All of this would be great, except for the people that American is bringing the guns to, (the contras,) don’t actually want the guns. Instead, they want drugs. That and to come to America. So Seal starts bringing the guns to the cartel and the drugs to the Contras. At this point, he’s crossing a line too far. It’s one thing to omit other jobs he’s doing from the CIA, but to take their money and guns and not even deliver them to where they’re supposed to go, is definitely asking for trouble. And it definitely catches up with this guy. First, it’s the local police in the town where Seal lives with his family kicking the door down and raiding the place. Only Seal isn’t around to see that. Shaffer tips him off and sets up a home for him and his family in Mena, Arkansas, and Seal gets his family out of the house just in time, heading off to Mean to set up in a new location.
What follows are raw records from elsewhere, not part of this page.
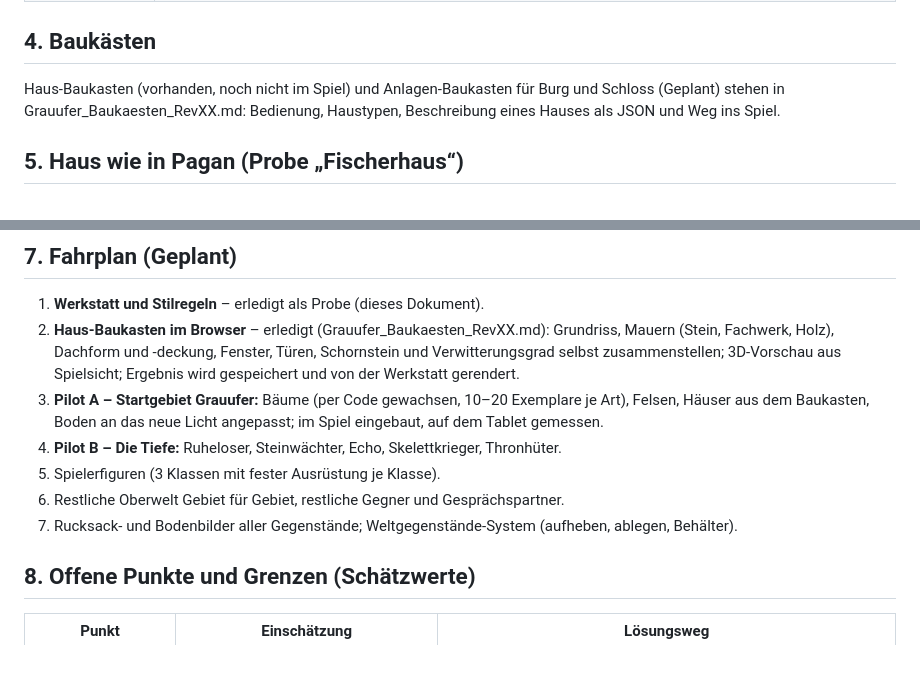
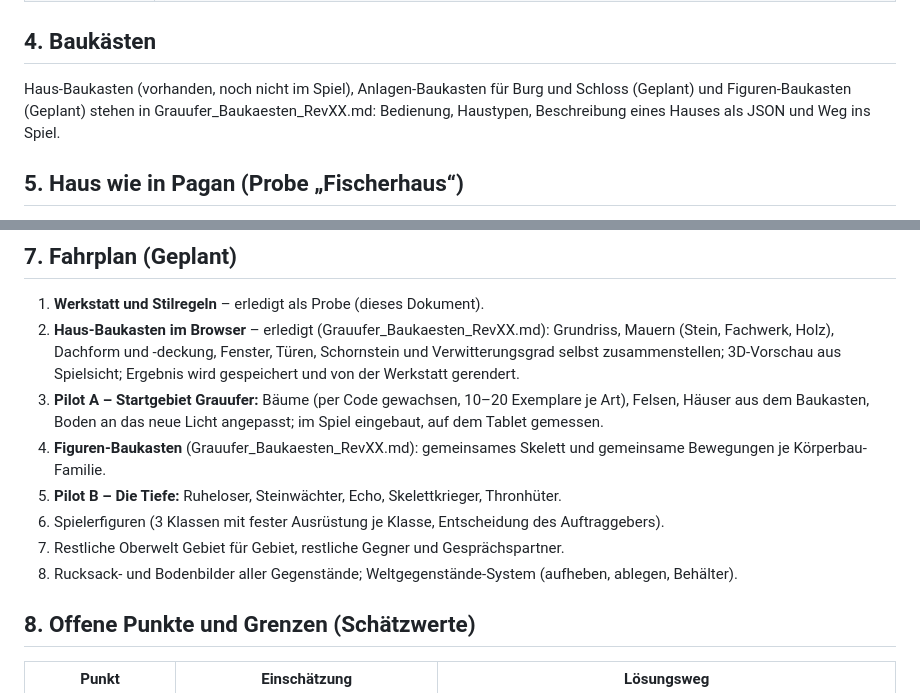
Before and after one commit to schnoerp/Grauufer, a Markdown page: docs/Grauufer_Grafik_Rev11.md, 2 parts joined by grey strips. Drawn GitHub-style; blank space fills up the shorter version.

```diff
--- a/docs/Grauufer_Grafik_Rev11.md
+++ b/docs/Grauufer_Grafik_Rev11.md
@@ -45,7 +45,7 @@ Aufruf: `npm run grafik` (benötigt `npm install` für Playwright).
 
 ## 4. Baukästen
 
-Haus-Baukasten (vorhanden, noch nicht im Spiel) und Anlagen-Baukasten für Burg und Schloss (Geplant) stehen in Grauufer_Baukaesten_RevXX.md: Bedienung, Haustypen, Beschreibung eines Hauses als JSON und Weg ins Spiel.
+Haus-Baukasten (vorhanden, noch nicht im Spiel), Anlagen-Baukasten für Burg und Schloss (Geplant) und Figuren-Baukasten (Geplant) stehen in Grauufer_Baukaesten_RevXX.md: Bedienung, Haustypen, Beschreibung eines Hauses als JSON und Weg ins Spiel.
 
 ## 5. Haus wie in Pagan (Probe „Fischerhaus“)
 
@@ -68,10 +68,11 @@ Haus-Baukasten (vorhanden, noch nicht im Spiel) und Anlagen-Baukasten für Burg
 1. **Werkstatt und Stilregeln** – erledigt als Probe (dieses Dokument).
 2. **Haus-Baukasten im Browser** – erledigt (Grauufer_Baukaesten_RevXX.md): Grundriss, Mauern (Stein, Fachwerk, Holz), Dachform und -deckung, Fenster, Türen, Schornstein und Verwitterungsgrad selbst zusammenstellen; 3D-Vorschau aus Spielsicht; Ergebnis wird gespeichert und von der Werkstatt gerendert.
 3. **Pilot A – Startgebiet Grauufer:** Bäume (per Code gewachsen, 10–20 Exemplare je Art), Felsen, Häuser aus dem Baukasten, Boden an das neue Licht angepasst; im Spiel eingebaut, auf dem Tablet gemessen.
-4. **Pilot B – Die Tiefe:** Ruheloser, Steinwächter, Echo, Skelettkrieger, Thronhüter.
-5. Spielerfiguren (3 Klassen mit fester Ausrüstung je Klasse).
-6. Restliche Oberwelt Gebiet für Gebiet, restliche Gegner und Gesprächspartner.
-7. Rucksack- und Bodenbilder aller Gegenstände; Weltgegenstände-System (aufheben, ablegen, Behälter).
+4. **Figuren-Baukasten** (Grauufer_Baukaesten_RevXX.md): gemeinsames Skelett und gemeinsame Bewegungen je Körperbau-Familie.
+5. **Pilot B – Die Tiefe:** Ruheloser, Steinwächter, Echo, Skelettkrieger, Thronhüter.
+6. Spielerfiguren (3 Klassen mit fester Ausrüstung je Klasse, Entscheidung des Auftraggebers).
+7. Restliche Oberwelt Gebiet für Gebiet, restliche Gegner und Gesprächspartner.
+8. Rucksack- und Bodenbilder aller Gegenstände; Weltgegenstände-System (aufheben, ablegen, Behälter).
 
 ## 8. Offene Punkte und Grenzen (Schätzwerte)
 
```
Also changed, not shown: docs/Grauufer_Baukaesten_Rev01.md (+15 -1 lines), docs/Grauufer_Uebersicht_Rev21.md (+2 -2 lines).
Not long after that we meet the brother of Seal’s wife. There’s always a long lost brother who shows up halfway into the movie and screws everything up. I recently saw Ingrid Goes West, a great movie that was extremely unusual and dark as hell, and yet it still had the brother cliche, showing up and wrecking everything. Here, JB, played by Caleb Landry Jones (the actor who has just had a huge year from Get Out to Three Billboards Outside of Ebbing Missouri,) comes in, sees all the money his brother in law is making, and starts stealing a bunch of it. All this despite the fact that Seal has given him a job and brought him into the operation.


When JB gets picked up by the cops, it is the beginning of the downfall for everyone. Seal tries to get JB out of the country, only the cartel has other ideas, and thinks JB might start talking in order to make a plea deal. And it isn’t long before a whole bunch of other agencies find out about Seal, the CIA has to disavow that they ever knew him, and Seal is caught by four different agencies all at the same time. That scene, where everyone shows up at once, is a little too unbelievable. Especially in a movie that is supposed to be realistic. When True Romance and Enemy of the State tried it for their endings (both movies directed by Tony Scott,) it worked a little better because those movies were clearly made-up, but here it just feels forced.
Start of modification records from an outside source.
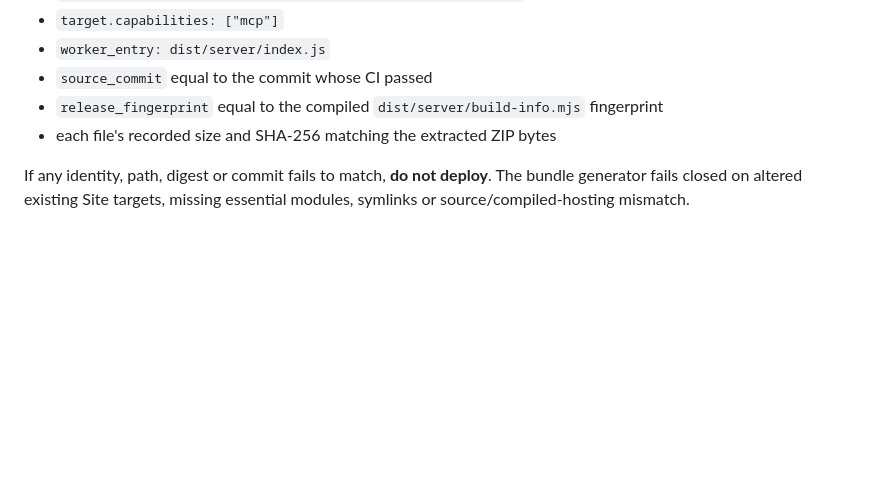
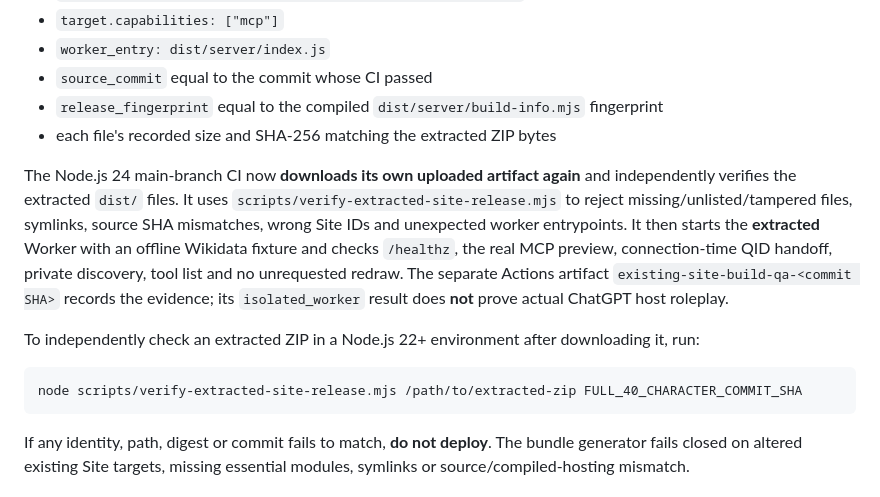
Before and after one commit to Unjuno/wikidata-random-persona-mcp, a Markdown page: docs/SITE_RELEASE_ARTIFACT.md, the part around the change. GitHub-like rendering; blank space fills up the shorter version.

Commit message:
docs: require CI re-download/boot of release ZIP and separate live readiness workflow

````diff
--- a/docs/SITE_RELEASE_ARTIFACT.md
+++ b/docs/SITE_RELEASE_ARTIFACT.md
@@ -73,6 +73,14 @@ Verify `site-release-manifest.json` records exactly:
   `dist/server/build-info.mjs` fingerprint
 - each file's recorded size and SHA-256 matching the extracted ZIP bytes
 
+The Node.js 24 main-branch CI now **downloads its own uploaded artifact again** and independently verifies the extracted `dist/` files. It uses `scripts/verify-extracted-site-release.mjs` to reject missing/unlisted/tampered files, symlinks, source SHA mismatches, wrong Site IDs and unexpected worker entrypoints. It then starts the **extracted** Worker with an offline Wikidata fixture and checks `/healthz`, the real MCP preview, connection-time QID handoff, private discovery, tool list and no unrequested redraw. The separate Actions artifact `existing-site-build-qa-<commit SHA>` records the evidence; its `isolated_worker` result does **not** prove actual ChatGPT host roleplay.
+
+To independently check an extracted ZIP in a Node.js 22+ environment after downloading it, run:
+
+```sh
+node scripts/verify-extracted-site-release.mjs /path/to/extracted-zip FULL_40_CHARACTER_COMMIT_SHA
+```
+
 If any identity, path, digest or commit fails to match, **do not deploy**.
 The bundle generator fails closed on altered existing Site targets, missing
 essential modules, symlinks or source/compiled-hosting mismatch.
````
So does the way that Seal gets out of it to make a deal with the White House. Sure the fact that he goes all the way up to the top in order to get out of trouble is great, but the confidence that he has, knowing that he will get out of it, when talking to the different authority figures who have arrested him, is ridiculous. Especially when Seal had no idea that the White House thing was about to happen. And yet he’s sitting there telling all those guys that he’s about to walk free, while they’re all laughing at him. He even offers to buy them all Cadillacs if they let him go, knowing full well that they won’t. He’s just way too confident for a man who has no idea that the White House deal is coming his way.
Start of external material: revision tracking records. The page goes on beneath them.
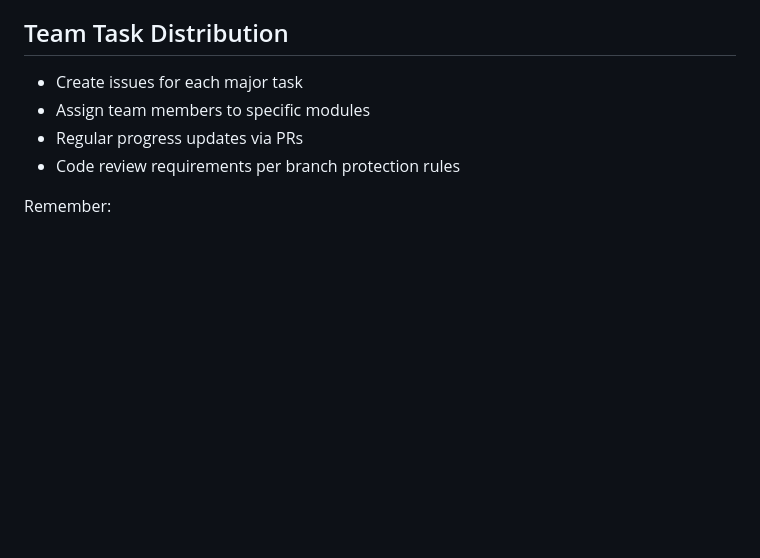
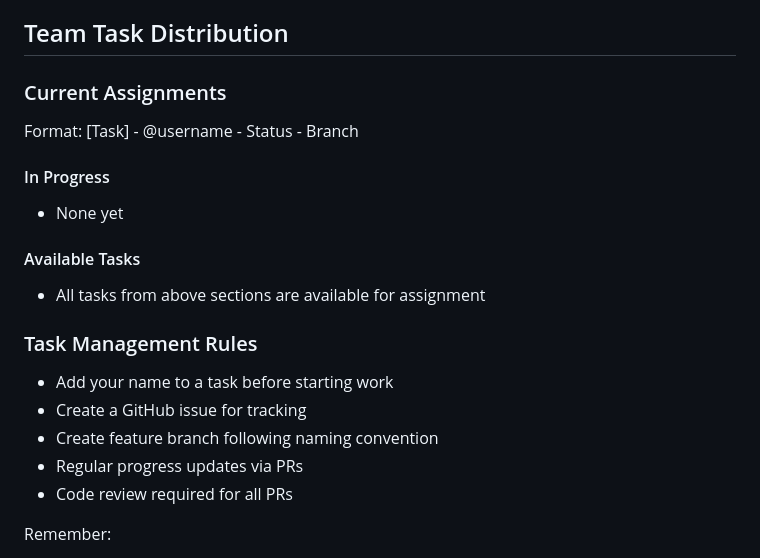
Before and after one commit to MarSonyTM/ft_transcendence, a Markdown page: TODO.md, the part around the change. GitHub-like rendering; blank space fills up the shorter version.

Commit message:
docs: add CONTRIBUTING.md and update TODO.md with team workflow guidelines

```diff
--- a/TODO.md
+++ b/TODO.md
@@ -102,10 +102,22 @@
 5. Test thoroughly on Firefox
 
 ## Team Task Distribution
-- Create issues for each major task
-- Assign team members to specific modules
+
+### Current Assignments
+Format: [Task] - @username - Status - Branch
+
+#### In Progress
+- None yet
+
+#### Available Tasks
+- All tasks from above sections are available for assignment
+
+### Task Management Rules
+- Add your name to a task before starting work
+- Create a GitHub issue for tracking
+- Create feature branch following naming convention
 - Regular progress updates via PRs
-- Code review requirements per branch protection rules
+- Code review required for all PRs
 
 Remember:
 - Mandatory part must be perfect before bonus evaluation
```
Also changed, not shown: CONTRIBUTING.md (added, +53 -0 lines).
And that leads us into a new mission, working for the highest authority in our country, who as it happens cares the least about Seal of anyone. The ending makes a lot of sense, in terms of where it goes and how thing unfold. It might not be uplifting, but it’s certainly realistic. In a movie that took lots of liberties, it’s nice that they came back to reality for the final touches. Most of the movie is good, but there are some definite parts in the second half that feel forced. Still, when it comes to drug cartel movies, this is one of the better ones. It’s no Sicario, but it’s a hell of a lot better than the Infiltrator, and might even give Blow a run for its money. Being in that kind of company is a nice accomplishment.